2016 was a busy year for Onchain and they really picked up the pace that year. Other than continuing the development of Antshares, brushing shoulders with Fortune 500 companies, Onchain became the first Chinese blockchain company to join Hyperledger — an open source blockchain project started by the Linux Foundation specifically focusing on the development of private and consortium chains for businesses. It is here where the Da HongFei and Erik Zhang, entered the hyperbolic time chamber that is now known as Fabric, a platform by Hyperledger for distributed ledger solutions, and has consequently helped them to develop many aspects underpinning the design of DNA.
In June of 2016, during the first of many future partnerships with Microsoft China, Onchain founded Legal Chain specifically targeting the inadequacies of the digital applications within the legal system. In 2005, (Digital Signature Act) was passed into national law which permitted an effective digital signatures to gain the same legal rights as a real signature.
In company with Microsoft China, they are also aiming to integrate the technology with Microsoft’s face and voice recognition API function to kick start this digital revolution within the legal system. At the same time, a partnership was formed with FaDaDa, a third-party platform for electronic contracts that has processed over 27 million contracts to date, to provide secure evidence storage with DNA. If that’s not enough, they were also voted as KPMG’s top 50 Fintech Company in China and established a relationship with the Japanese Ministry of Economy, Trade and Industry which led to the recent tour to Japan. Finally, at the end of 2016 they announced a partnership with Alibaba to provide attested email service for Ali Cloud with Legal Chain where it provides a proof-of-existence for a blockchain-powered email evidence repository for enterprise-level use.
Fosun Group, China’s largest private conglomerate, have recently invested into Onchain in order to apply DNA across all of its businesses. Currently, Fosun International has a market cap of 102.98 billion dollars on the Hong Kong Stock Exchange and that is only its international branch.
The role of Onchain so far is reminiscent of Ethereum’s EEA in addition to a stronger emphasis of governmental cooperation. Onchain has identified the shortcomings of present laser focus of hype on public platforms such as NEO and Ethereum and addressing that with DNA. DNA envisions a future where a network of assorted, specifically designed blockchains serving private enterprises, consortiums, government and the public communicating with each other forming an interconnected blockchain network.

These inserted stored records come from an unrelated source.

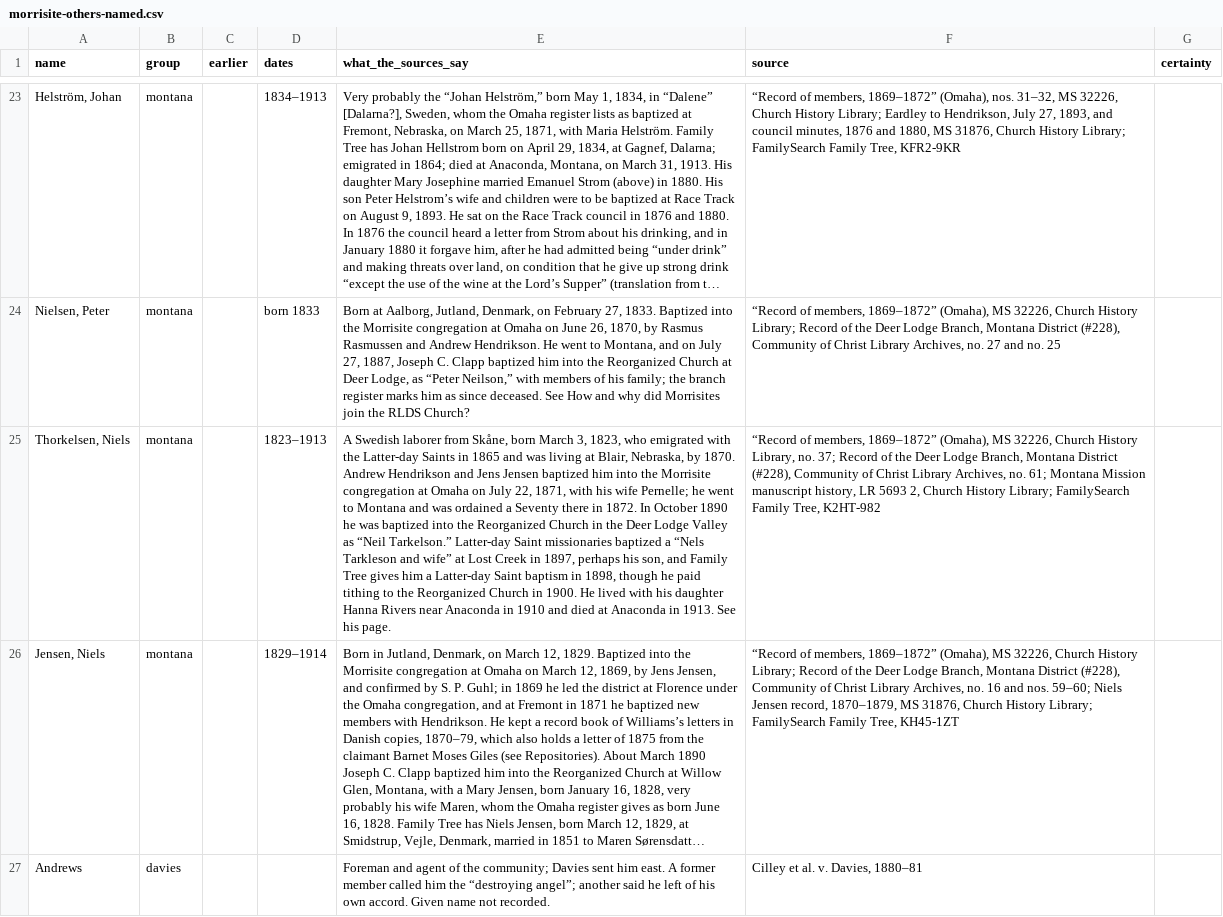
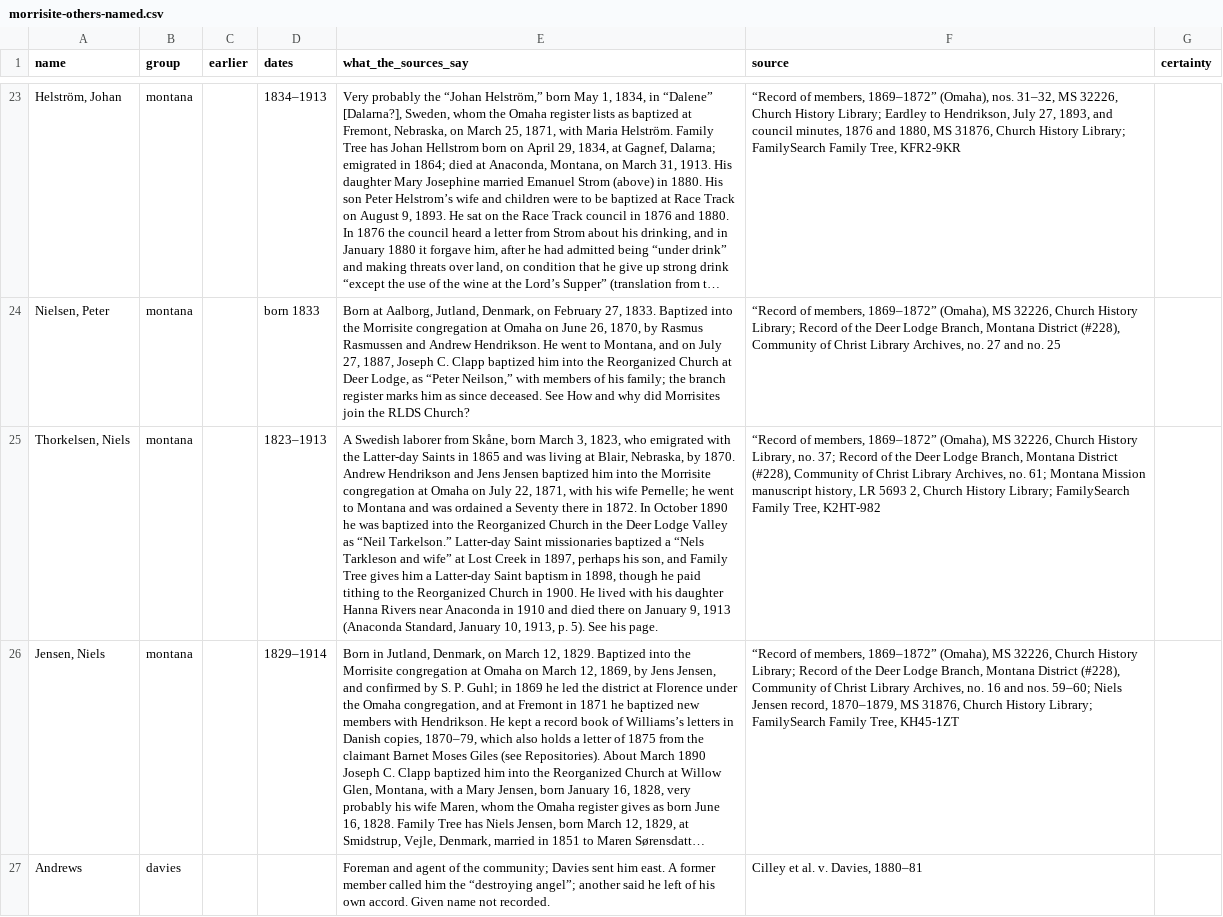
Before and after one commit to ericpaulrogers/morrisite.org, a CSV file: data/morrisite-others-named.csv, drawn as a sheet; only a part is shown, gaps mark what is left out; long unchanged cells end in …; the diff names each change by its address in the sheet, - before the commit and + after, or states it on an @@ line.

```diff
--- a/data/morrisite-others-named.csv
+++ b/data/morrisite-others-named.csv
-E25 (what_the_sources_say): …and died at Anaconda in 1913. See his…
+E25 (what_the_sources_say): …and died there on January 9, 1913 (Anaconda Standard, January 10, 1913, p. 5). See his…
```
Also changed, not shown: 5 other files.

This is the goal of DNA — infiltrating every little inefficient niche that had no better alternatives before the invention of blockchain. What is especially critical to remember during this explosive time of hype driven partly by the obscene degree of greed is that not every little niche that blockchain can fill will be holding its own little ICO for you to “go to the moon on your rocket powered lambos”. Some of those efficiencies gained will simply be consumed by companies privately or by public systems such as the legal system.
https://hackernoon.com/neo-onchain-and-its-ultimate-plan-dna-4c33e9b6bfaa
http://www.onchain.com/
https://github.com/DNAProject/DNA
https://siliconangle.com/blog/2016/10/20/onchain-partners-with-alibaba-for-blockchain-powered-email-evidence-repository/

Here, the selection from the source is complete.